**Exercise description**
All the lines below need retyping exactly, apart from the images.

[[ Given data, beginning ]]

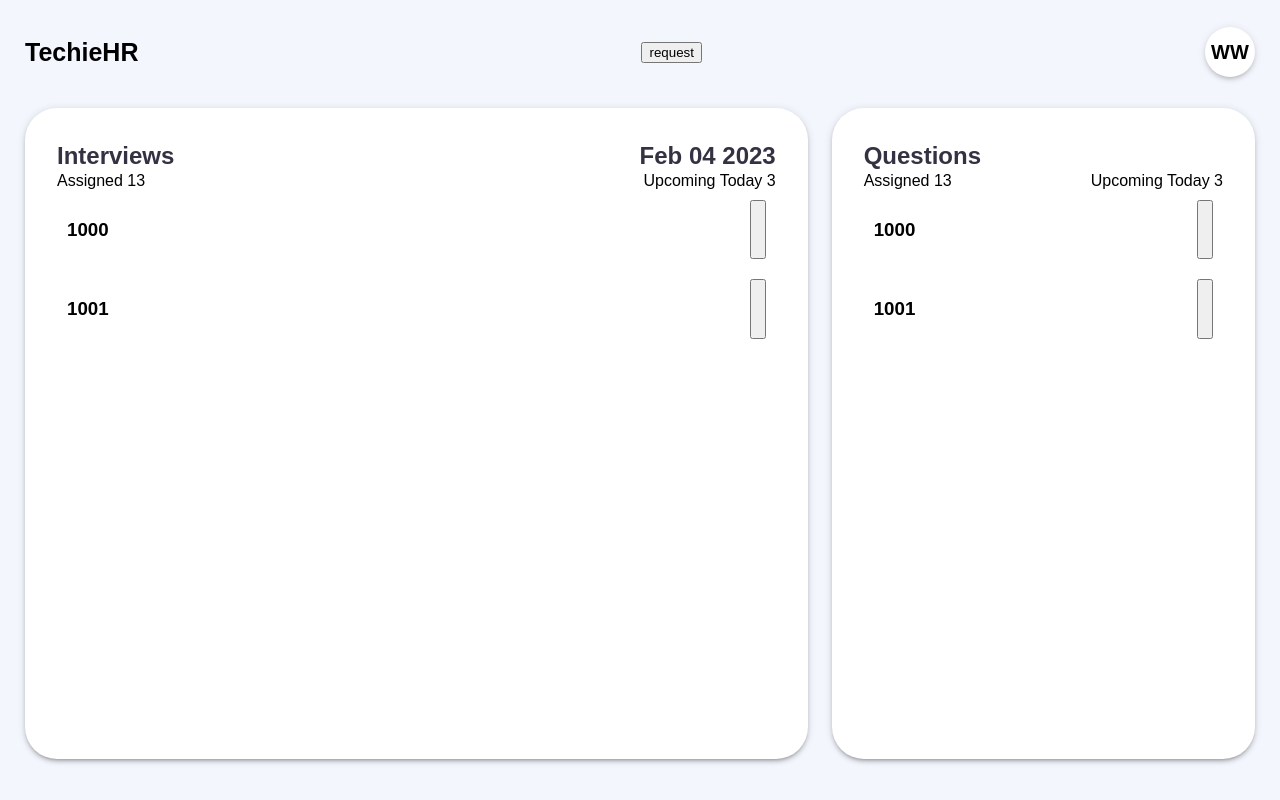
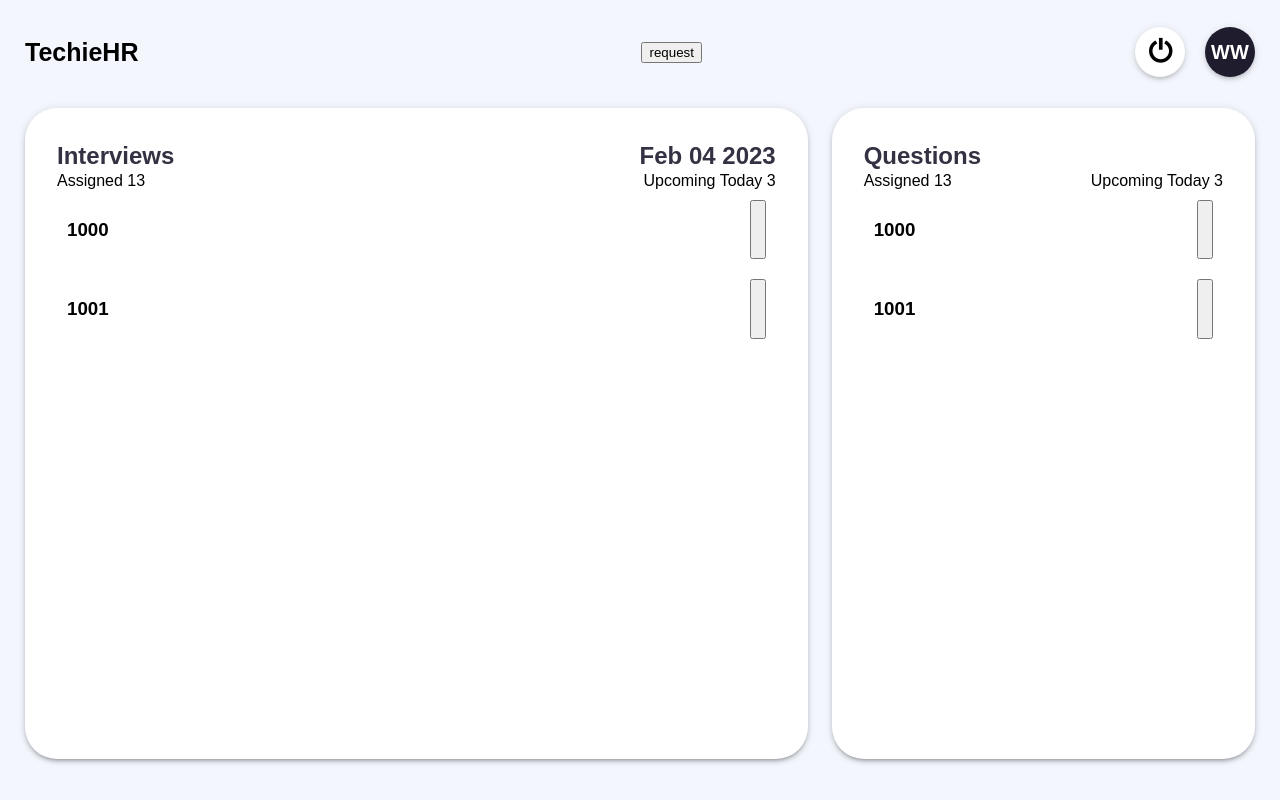
Before and after one commit to Weitian-Wang/TechieHR, a React (Create React App) app in the folder frontend/: page / in a window 1280 px wide. Built offline with nearby package versions, Linux system fonts and the light colour scheme; sample sign-in values are in the browser's storage.

Commit message:
beautify logout at fronn 🤪

```diff
--- a/frontend/src/components/Main/main.jsx
+++ b/frontend/src/components/Main/main.jsx
@@ -1,20 +1,25 @@
 import styles from "./styles.module.css";
-import Dashboard from "../Dashboard/dashboard"
-
+import Dashboard from "../Dashboard/dashboard";
 /* Example of token validation*/
 import { validateToken } from "../../utils";
+import { useState } from "react";
 
 const Main = () => {
 	const handleLogout = () => {
 		localStorage.removeItem("token");
 		window.location.reload();
-		//alert("TODO");
 	};
 
 	/* Example of token validation*/
 	const handleRequest = async () => {
 		await validateToken();
 	};
+
+	const [profile_btn_active, set_profile_btn] = useState(false);
+
+	const expand_profile_options = () => {
+		set_profile_btn(!profile_btn_active)
+	}
 
 	return (
 		<div className={styles.main_container}>
@@ -27,11 +32,14 @@ const Main = () => {
 					request
 				</button>
 
-				<button className={styles.profile_btn} onClick={handleLogout}>
+				<button className={`profile_btn ${profile_btn_active?'':'btn_active'}`} onClick={expand_profile_options}>
 					{/* put user avatar in button */}
 					WW
 				</button>
 			</nav>
+			<div className={`${profile_btn_active?'settings_hidden':'settings_display'}`}>
+				<button className={styles.btn} onClick={handleLogout}>⏻</button>
+			</div>
 			<div className={styles.dashboard_container}>
 				<Dashboard className={styles.interview_dash} text={"Interviews"} date={true}/>
 				<Dashboard className={styles.problem_dash} text={"Questions"}/>
--- a/frontend/src/components/Main/styles.module.css
+++ b/frontend/src/components/Main/styles.module.css
@@ -23,25 +23,41 @@
 	margin-left: 25px;
 }
 
-.profile_btn {
+.btn {
 	border: none;
 	outline: none;
-	padding: 12px 0;
+	/* padding: 12px 0; */
 	background-color: white;
 	border-radius: 50%;
 	width: 50px;
 	height: 50px;
+	margin-right: 15px;
 	font-weight: bold;
-	font-size: 20px;
-	cursor: pointer;
-	margin-right: 25px;
+	font-size: 30px;
+	text-align: center;
 	box-shadow: 0px 3px 3px -2px rgb(0 0 0 / 10%),
-	0px 3px 4px 0px rgb(0 0 0 / 10%), 0px 1px 8px 0px rgb(0 0 0 / 10%);;
+	0px 3px 4px 0px rgb(0 0 0 / 10%), 0px 1px 8px 0px rgb(0 0 0 / 10%);
 }
 
-.profile_btn:hover {
-	color: white;
-	background-color: var(--secondary-color);
+
+.btn:hover{
+	color: var(--link-color-active);
+	background-color: var(--link-color-hover);
+}
+
+.btn:active{
+	color: var(--link-color-active);
+	background-color: var(--link-color-active-bg);
+}
+
+.profile_btn:hover{
+	color: var(--link-color-active);
+	background-color: var(--link-color-hover);
+}
+
+.profile_btn:active {
+	color: var(--link-color-active);
+	background-color: var(--link-color-active-bg);
 }
 
 .dashboard_container {
@@ -49,7 +65,7 @@
 	flex-direction: row;
 	height: calc(88vh - 16px);
 	padding-bottom: 16px;
-	margin: 0 25px 0px 25px;
+	margin: 0 25px 0 25px;
 }
 
 .interview_dash{
--- a/frontend/src/components/Register/register.jsx
+++ b/frontend/src/components/Register/register.jsx
@@ -19,6 +19,7 @@ const Register = () => {
 	};
 
 	const setCheckbox = () => {
+
 		setData({ ...data, enterprise: !data.enterprise });
 	};
 
@@ -93,6 +94,8 @@ const Register = () => {
 						<div className={styles.check_box_container} onClick={setCheckbox}>
 							<input
 								type="checkbox"
+								name="enterprise"
+								onChange={() => {}}
 								checked={data.enterprise}
 								className={styles.check_box}
 							/>
--- a/frontend/src/index.css
+++ b/frontend/src/index.css
@@ -2,6 +2,7 @@
 :root {
 	--app-container: #f3f6fd;
 	--main-color: #1f1c2e;
+	--invert-main-color: #e0e3d1;
 	--secondary-color: #4A4A4A;
 	--link-color: #1f1c2e;
 	--link-color-hover: #c3cff4;
@@ -38,3 +39,78 @@ code {
   font-family: source-code-pro, Menlo, Monaco, Consolas, 'Courier New',
     monospace;
 }
+
+
+/* for displaying or hiding button in main */
+
+.profile_btn {
+	border: none;
+	outline: none;
+	padding: 12px 0;
+	border-radius: 50%;
+	background-color: white;
+	width: 50px;
+	height: 50px;
+	margin-right: 25px;
+	font-weight: bold;
+	font-size: 20px;
+	cursor: pointer;
+	box-shadow: 0px 3px 3px -2px rgb(0 0 0 / 10%),
+	0px 3px 4px 0px rgb(0 0 0 / 10%), 0px 1px 8px 0px rgb(0 0 0 / 10%);
+}
+
+.btn_active {
+	color: var(--link-color-active);
+	background-color: var(--link-color-active-bg);
+}
+
+
+.btn {
+	border: none;
+	outline: none;
+	/* padding: 12px 0; */
+	background-color: white;
+	border-radius: 50%;
+	width: 50px;
+	height: 50px;
+	margin-right: 15px;
+	font-weight: bold;
+	font-size: 30px;
+	text-align: center;
+	box-shadow: 0px 3px 3px -2px rgb(0 0 0 / 10%),
+	0px 3px 4px 0px rgb(0 0 0 / 10%), 0px 1px 8px 0px rgb(0 0 0 / 10%);
+}
+
+.btn:hover{
+	color: var(--link-color-active);
+	background-color: var(--link-color-hover);
+}
+
+.btn:active{
+	color: var(--link-color-active);
+	background-color: var(--link-color-active-bg);
+}
+
+.profile_btn:hover{
+	color: var(--link-color-active);
+	background-color: var(--link-color-hover);
+}
+
+.profile_btn:active {
+	color: var(--link-color-active);
+	background-color: var(--link-color-active-bg);
+}
+
+.settings_hidden {
+	display: none;
+	position: absolute;;
+	right: 5em;
+	padding-top: calc(6.5vh - 25px);
+}
+
+.settings_display {
+	display: flex;
+	position: absolute;
+	right: 5em;
+	padding-top: calc(6.5vh - 25px);
+}
```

[[ Given data, end ]]

**Response**
Before and after one commit to Weitian-Wang/TechieHR, a React (Create React App) app in the folder frontend/: page / in a window 1280 px wide. Built offline with nearby package versions, Linux system fonts and the light colour scheme; sample sign-in values are in the browser's storage.

Commit message:
beautify logout at fronn 🤪

```diff
--- a/frontend/src/components/Main/main.jsx
+++ b/frontend/src/components/Main/main.jsx
@@ -1,20 +1,25 @@
 import styles from "./styles.module.css";
-import Dashboard from "../Dashboard/dashboard"
-
+import Dashboard from "../Dashboard/dashboard";
 /* Example of token validation*/
 import { validateToken } from "../../utils";
+import { useState } from "react";
 
 const Main = () => {
 	const handleLogout = () => {
 		localStorage.removeItem("token");
 		window.location.reload();
-		//alert("TODO");
 	};
 
 	/* Example of token validation*/
 	const handleRequest = async () => {
 		await validateToken();
 	};
+
+	const [profile_btn_active, set_profile_btn] = useState(false);
+
+	const expand_profile_options = () => {
+		set_profile_btn(!profile_btn_active)
+	}
 
 	return (
 		<div className={styles.main_container}>
@@ -27,11 +32,14 @@ const Main = () => {
 					request
 				</button>
 
-				<button className={styles.profile_btn} onClick={handleLogout}>
+				<button className={`profile_btn ${profile_btn_active?'':'btn_active'}`} onClick={expand_profile_options}>
 					{/* put user avatar in button */}
 					WW
 				</button>
 			</nav>
+			<div className={`${profile_btn_active?'settings_hidden':'settings_display'}`}>
+				<button className={styles.btn} onClick={handleLogout}>⏻</button>
+			</div>
 			<div className={styles.dashboard_container}>
 				<Dashboard className={styles.interview_dash} text={"Interviews"} date={true}/>
 				<Dashboard className={styles.problem_dash} text={"Questions"}/>
--- a/frontend/src/components/Main/styles.module.css
+++ b/frontend/src/components/Main/styles.module.css
@@ -23,25 +23,41 @@
 	margin-left: 25px;
 }
 
-.profile_btn {
+.btn {
 	border: none;
 	outline: none;
-	padding: 12px 0;
+	/* padding: 12px 0; */
 	background-color: white;
 	border-radius: 50%;
 	width: 50px;
 	height: 50px;
+	margin-right: 15px;
 	font-weight: bold;
-	font-size: 20px;
-	cursor: pointer;
-	margin-right: 25px;
+	font-size: 30px;
+	text-align: center;
 	box-shadow: 0px 3px 3px -2px rgb(0 0 0 / 10%),
-	0px 3px 4px 0px rgb(0 0 0 / 10%), 0px 1px 8px 0px rgb(0 0 0 / 10%);;
+	0px 3px 4px 0px rgb(0 0 0 / 10%), 0px 1px 8px 0px rgb(0 0 0 / 10%);
 }
 
-.profile_btn:hover {
-	color: white;
-	background-color: var(--secondary-color);
+
+.btn:hover{
+	color: var(--link-color-active);
+	background-color: var(--link-color-hover);
+}
+
+.btn:active{
+	color: var(--link-color-active);
+	background-color: var(--link-color-active-bg);
+}
+
+.profile_btn:hover{
+	color: var(--link-color-active);
+	background-color: var(--link-color-hover);
+}
+
+.profile_btn:active {
+	color: var(--link-color-active);
+	background-color: var(--link-color-active-bg);
 }
 
 .dashboard_container {
@@ -49,7 +65,7 @@
 	flex-direction: row;
 	height: calc(88vh - 16px);
 	padding-bottom: 16px;
-	margin: 0 25px 0px 25px;
+	margin: 0 25px 0 25px;
 }
 
 .interview_dash{
--- a/frontend/src/components/Register/register.jsx
+++ b/frontend/src/components/Register/register.jsx
@@ -19,6 +19,7 @@ const Register = () => {
 	};
 
 	const setCheckbox = () => {
+
 		setData({ ...data, enterprise: !data.enterprise });
 	};
 
@@ -93,6 +94,8 @@ const Register = () => {
 						<div className={styles.check_box_container} onClick={setCheckbox}>
 							<input
 								type="checkbox"
+								name="enterprise"
+								onChange={() => {}}
 								checked={data.enterprise}
 								className={styles.check_box}
 							/>
--- a/frontend/src/index.css
+++ b/frontend/src/index.css
@@ -2,6 +2,7 @@
 :root {
 	--app-container: #f3f6fd;
 	--main-color: #1f1c2e;
+	--invert-main-color: #e0e3d1;
 	--secondary-color: #4A4A4A;
 	--link-color: #1f1c2e;
 	--link-color-hover: #c3cff4;
@@ -38,3 +39,78 @@ code {
   font-family: source-code-pro, Menlo, Monaco, Consolas, 'Courier New',
     monospace;
 }
+
+
+/* for displaying or hiding button in main */
+
+.profile_btn {
+	border: none;
+	outline: none;
+	padding: 12px 0;
+	border-radius: 50%;
+	background-color: white;
+	width: 50px;
+	height: 50px;
+	margin-right: 25px;
+	font-weight: bold;
+	font-size: 20px;
+	cursor: pointer;
+	box-shadow: 0px 3px 3px -2px rgb(0 0 0 / 10%),
+	0px 3px 4px 0px rgb(0 0 0 / 10%), 0px 1px 8px 0px rgb(0 0 0 / 10%);
+}
+
+.btn_active {
+	color: var(--link-color-active);
+	background-color: var(--link-color-active-bg);
+}
+
+
+.btn {
+	border: none;
+	outline: none;
+	/* padding: 12px 0; */
+	background-color: white;
+	border-radius: 50%;
+	width: 50px;
+	height: 50px;
+	margin-right: 15px;
+	font-weight: bold;
+	font-size: 30px;
+	text-align: center;
+	box-shadow: 0px 3px 3px -2px rgb(0 0 0 / 10%),
+	0px 3px 4px 0px rgb(0 0 0 / 10%), 0px 1px 8px 0px rgb(0 0 0 / 10%);
+}
+
+.btn:hover{
+	color: var(--link-color-active);
+	background-color: var(--link-color-hover);
+}
+
+.btn:active{
+	color: var(--link-color-active);
+	background-color: var(--link-color-active-bg);
+}
+
+.profile_btn:hover{
+	color: var(--link-color-active);
+	background-color: var(--link-color-hover);
+}
+
+.profile_btn:active {
+	color: var(--link-color-active);
+	background-color: var(--link-color-active-bg);
+}
+
+.settings_hidden {
+	display: none;
+	position: absolute;;
+	right: 5em;
+	padding-top: calc(6.5vh - 25px);
+}
+
+.settings_display {
+	display: flex;
+	position: absolute;
+	right: 5em;
+	padding-top: calc(6.5vh - 25px);
+}
```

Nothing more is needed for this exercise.